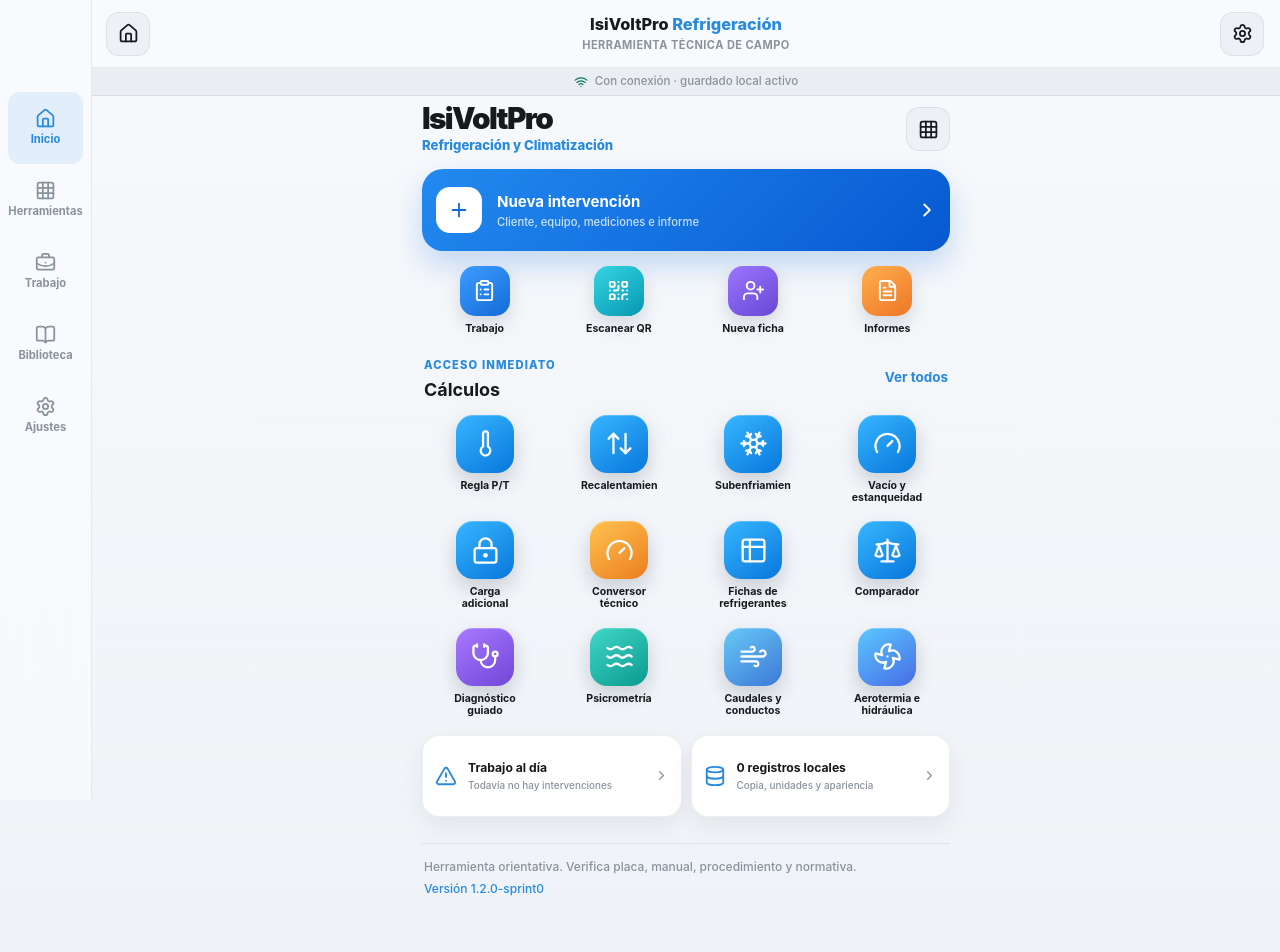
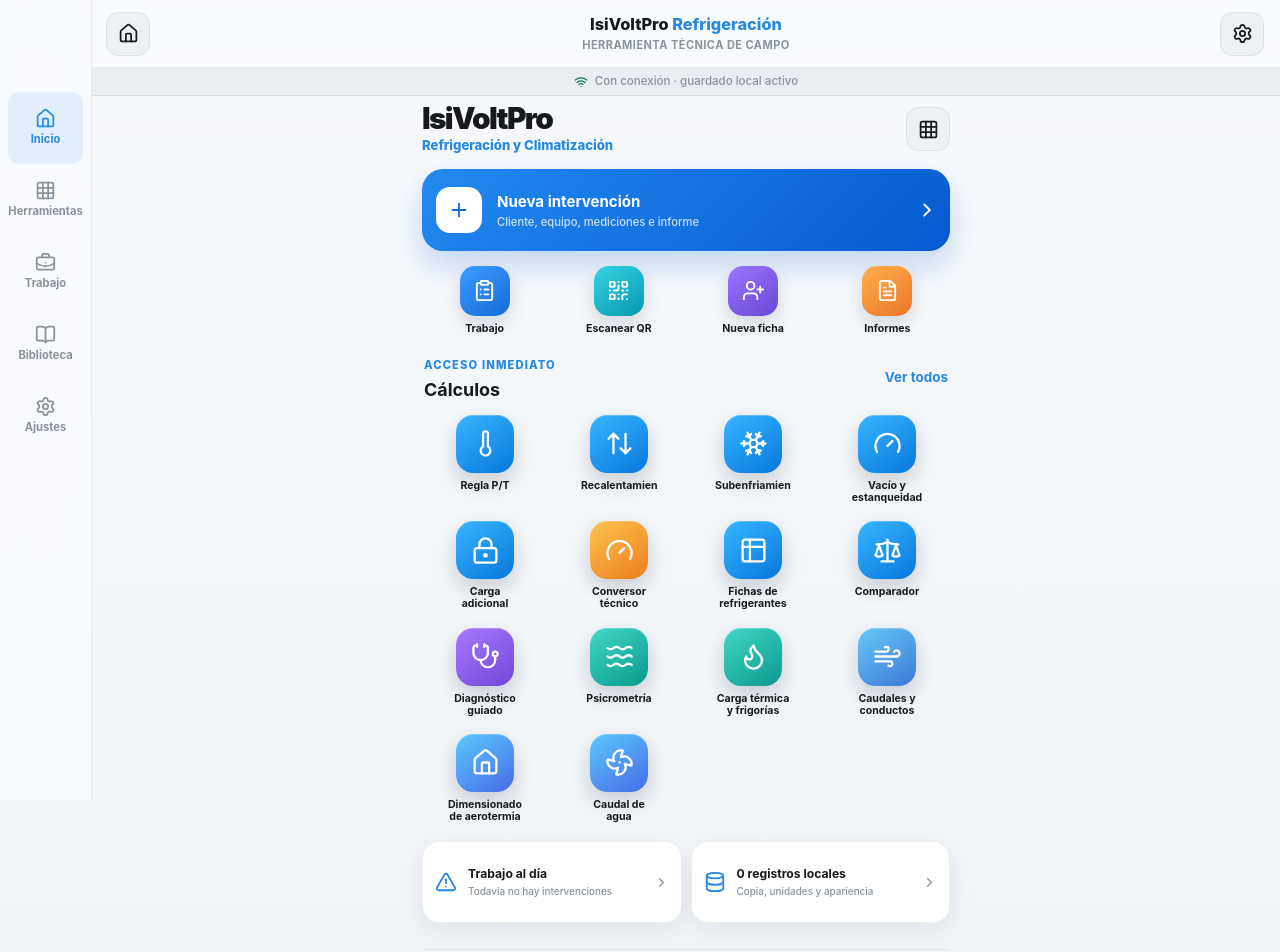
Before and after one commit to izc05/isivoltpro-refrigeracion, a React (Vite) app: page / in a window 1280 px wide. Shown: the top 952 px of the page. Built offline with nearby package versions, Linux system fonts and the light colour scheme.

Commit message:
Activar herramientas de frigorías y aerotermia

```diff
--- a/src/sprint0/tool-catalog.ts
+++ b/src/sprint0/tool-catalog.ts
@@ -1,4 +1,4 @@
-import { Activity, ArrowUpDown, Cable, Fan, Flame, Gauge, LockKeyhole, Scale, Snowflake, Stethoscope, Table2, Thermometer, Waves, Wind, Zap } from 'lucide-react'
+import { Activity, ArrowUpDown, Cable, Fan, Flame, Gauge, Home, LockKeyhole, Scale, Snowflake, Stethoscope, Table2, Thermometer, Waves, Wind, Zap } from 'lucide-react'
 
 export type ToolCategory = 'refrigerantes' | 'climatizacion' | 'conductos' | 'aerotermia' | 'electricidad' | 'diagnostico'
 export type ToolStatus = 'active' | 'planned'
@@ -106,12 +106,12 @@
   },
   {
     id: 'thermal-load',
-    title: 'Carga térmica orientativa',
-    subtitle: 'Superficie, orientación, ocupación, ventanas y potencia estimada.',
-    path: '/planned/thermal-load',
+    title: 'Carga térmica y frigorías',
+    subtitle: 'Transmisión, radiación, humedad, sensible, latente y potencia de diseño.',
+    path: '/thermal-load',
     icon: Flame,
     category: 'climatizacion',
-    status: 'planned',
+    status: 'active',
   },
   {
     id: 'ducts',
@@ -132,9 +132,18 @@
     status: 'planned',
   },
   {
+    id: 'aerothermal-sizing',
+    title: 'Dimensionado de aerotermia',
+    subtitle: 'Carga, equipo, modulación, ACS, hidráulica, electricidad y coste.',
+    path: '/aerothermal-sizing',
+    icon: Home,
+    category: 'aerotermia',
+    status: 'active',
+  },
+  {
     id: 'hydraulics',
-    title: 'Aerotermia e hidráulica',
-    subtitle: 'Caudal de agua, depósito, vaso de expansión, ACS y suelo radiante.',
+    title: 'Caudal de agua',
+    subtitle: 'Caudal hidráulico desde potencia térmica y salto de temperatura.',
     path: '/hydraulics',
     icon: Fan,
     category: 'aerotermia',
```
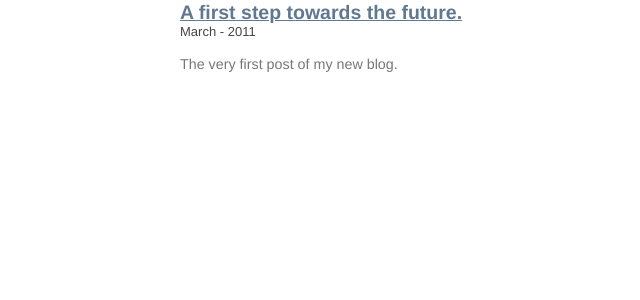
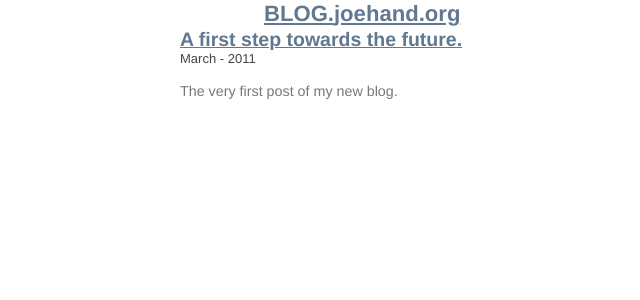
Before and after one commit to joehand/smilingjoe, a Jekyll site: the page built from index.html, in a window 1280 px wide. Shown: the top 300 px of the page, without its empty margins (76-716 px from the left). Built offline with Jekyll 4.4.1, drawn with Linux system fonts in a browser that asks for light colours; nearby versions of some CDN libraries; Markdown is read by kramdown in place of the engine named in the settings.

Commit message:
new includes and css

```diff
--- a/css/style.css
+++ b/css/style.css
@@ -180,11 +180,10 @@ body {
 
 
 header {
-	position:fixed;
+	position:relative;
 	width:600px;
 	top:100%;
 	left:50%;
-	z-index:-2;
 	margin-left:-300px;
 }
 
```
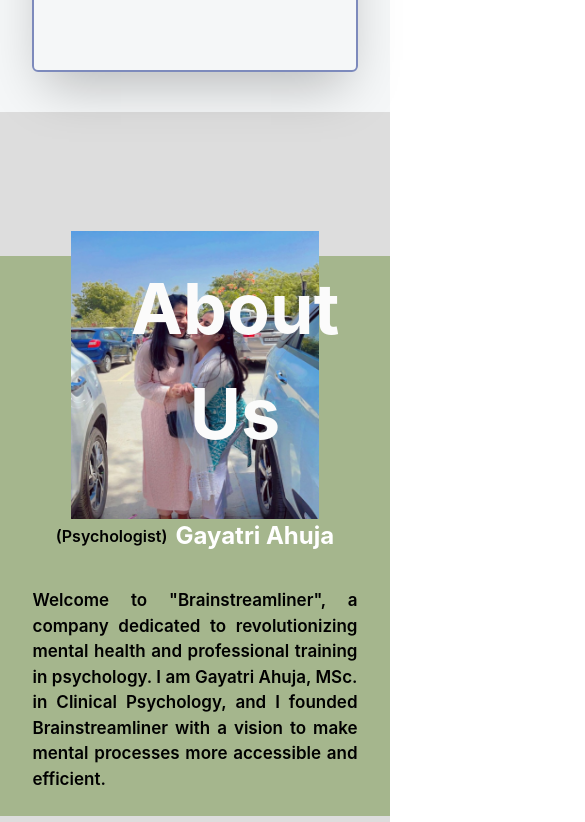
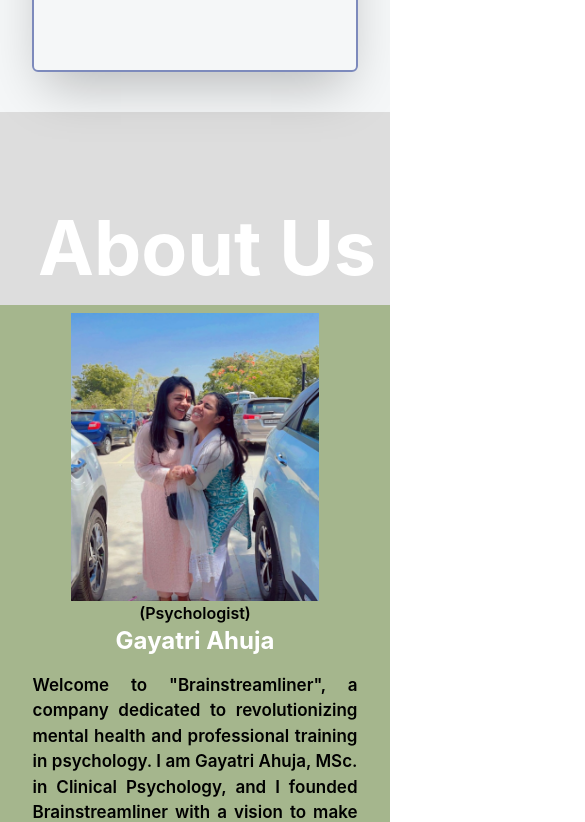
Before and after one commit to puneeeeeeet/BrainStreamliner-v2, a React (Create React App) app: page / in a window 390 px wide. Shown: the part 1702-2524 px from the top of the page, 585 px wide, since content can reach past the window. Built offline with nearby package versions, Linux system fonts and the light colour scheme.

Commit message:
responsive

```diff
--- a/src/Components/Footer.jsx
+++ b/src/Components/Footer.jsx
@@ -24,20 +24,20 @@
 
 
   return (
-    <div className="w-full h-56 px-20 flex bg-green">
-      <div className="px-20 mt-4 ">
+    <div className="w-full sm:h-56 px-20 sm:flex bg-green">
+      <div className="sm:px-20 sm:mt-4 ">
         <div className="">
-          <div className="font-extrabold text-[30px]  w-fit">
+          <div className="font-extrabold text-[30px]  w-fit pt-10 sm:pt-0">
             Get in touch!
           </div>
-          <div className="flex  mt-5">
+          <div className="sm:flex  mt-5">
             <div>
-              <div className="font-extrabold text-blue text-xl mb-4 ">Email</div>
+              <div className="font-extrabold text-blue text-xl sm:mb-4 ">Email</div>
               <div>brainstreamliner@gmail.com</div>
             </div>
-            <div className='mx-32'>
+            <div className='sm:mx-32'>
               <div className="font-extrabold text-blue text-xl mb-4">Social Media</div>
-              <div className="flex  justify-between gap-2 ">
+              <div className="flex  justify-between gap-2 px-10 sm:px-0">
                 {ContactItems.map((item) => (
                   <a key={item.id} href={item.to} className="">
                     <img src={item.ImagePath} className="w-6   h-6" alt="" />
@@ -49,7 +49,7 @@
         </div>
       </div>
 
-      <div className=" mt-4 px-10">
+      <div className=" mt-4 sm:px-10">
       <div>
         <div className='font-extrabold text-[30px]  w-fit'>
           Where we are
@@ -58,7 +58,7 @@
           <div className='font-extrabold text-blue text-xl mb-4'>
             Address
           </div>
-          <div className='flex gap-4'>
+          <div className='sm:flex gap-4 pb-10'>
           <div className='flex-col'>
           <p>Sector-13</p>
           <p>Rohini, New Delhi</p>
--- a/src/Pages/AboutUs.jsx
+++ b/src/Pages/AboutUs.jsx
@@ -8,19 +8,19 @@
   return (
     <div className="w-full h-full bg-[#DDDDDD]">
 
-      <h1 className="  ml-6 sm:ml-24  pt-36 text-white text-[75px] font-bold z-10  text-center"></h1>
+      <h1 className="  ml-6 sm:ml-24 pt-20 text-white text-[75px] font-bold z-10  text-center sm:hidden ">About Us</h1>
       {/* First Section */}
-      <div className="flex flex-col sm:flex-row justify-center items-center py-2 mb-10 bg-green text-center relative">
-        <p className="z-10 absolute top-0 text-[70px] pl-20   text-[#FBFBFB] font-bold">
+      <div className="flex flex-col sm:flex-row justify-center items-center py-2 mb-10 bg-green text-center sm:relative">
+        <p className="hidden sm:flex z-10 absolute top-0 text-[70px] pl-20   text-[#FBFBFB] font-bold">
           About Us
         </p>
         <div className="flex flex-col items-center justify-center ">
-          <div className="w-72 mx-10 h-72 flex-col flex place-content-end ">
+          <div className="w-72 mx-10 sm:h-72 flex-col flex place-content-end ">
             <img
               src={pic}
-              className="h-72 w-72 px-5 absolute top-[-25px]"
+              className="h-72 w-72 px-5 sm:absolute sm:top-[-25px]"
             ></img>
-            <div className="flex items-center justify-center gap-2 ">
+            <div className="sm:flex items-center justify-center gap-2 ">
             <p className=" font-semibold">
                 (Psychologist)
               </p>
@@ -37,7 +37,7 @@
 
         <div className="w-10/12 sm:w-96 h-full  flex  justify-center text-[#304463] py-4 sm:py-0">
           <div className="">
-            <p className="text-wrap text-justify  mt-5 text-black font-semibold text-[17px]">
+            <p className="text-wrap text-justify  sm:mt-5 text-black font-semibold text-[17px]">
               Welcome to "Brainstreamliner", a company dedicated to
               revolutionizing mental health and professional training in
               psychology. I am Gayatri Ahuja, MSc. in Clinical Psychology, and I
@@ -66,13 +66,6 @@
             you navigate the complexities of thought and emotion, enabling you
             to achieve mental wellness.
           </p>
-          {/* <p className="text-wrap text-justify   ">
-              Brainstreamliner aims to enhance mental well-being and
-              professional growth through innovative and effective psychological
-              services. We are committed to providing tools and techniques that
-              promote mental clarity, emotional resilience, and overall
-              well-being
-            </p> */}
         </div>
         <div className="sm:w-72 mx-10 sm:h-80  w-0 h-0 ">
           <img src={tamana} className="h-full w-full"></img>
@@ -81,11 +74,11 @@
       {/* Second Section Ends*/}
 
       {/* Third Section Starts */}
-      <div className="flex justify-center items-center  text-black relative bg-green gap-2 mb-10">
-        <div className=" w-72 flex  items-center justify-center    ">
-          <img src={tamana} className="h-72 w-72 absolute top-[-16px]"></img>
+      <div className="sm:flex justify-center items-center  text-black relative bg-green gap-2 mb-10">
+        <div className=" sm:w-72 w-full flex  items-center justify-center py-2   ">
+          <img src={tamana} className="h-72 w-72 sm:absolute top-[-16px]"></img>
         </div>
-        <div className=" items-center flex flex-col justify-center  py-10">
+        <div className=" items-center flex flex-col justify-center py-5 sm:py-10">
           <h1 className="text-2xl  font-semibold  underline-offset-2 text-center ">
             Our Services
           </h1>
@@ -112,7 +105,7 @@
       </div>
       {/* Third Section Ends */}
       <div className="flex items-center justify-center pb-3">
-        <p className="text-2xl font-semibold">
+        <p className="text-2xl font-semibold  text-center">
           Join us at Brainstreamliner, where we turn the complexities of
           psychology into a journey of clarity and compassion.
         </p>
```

============================================================

Exercise directions: Across the entries above, count the lines with the word "complexities" and report that count by itself.

Worked solution: 2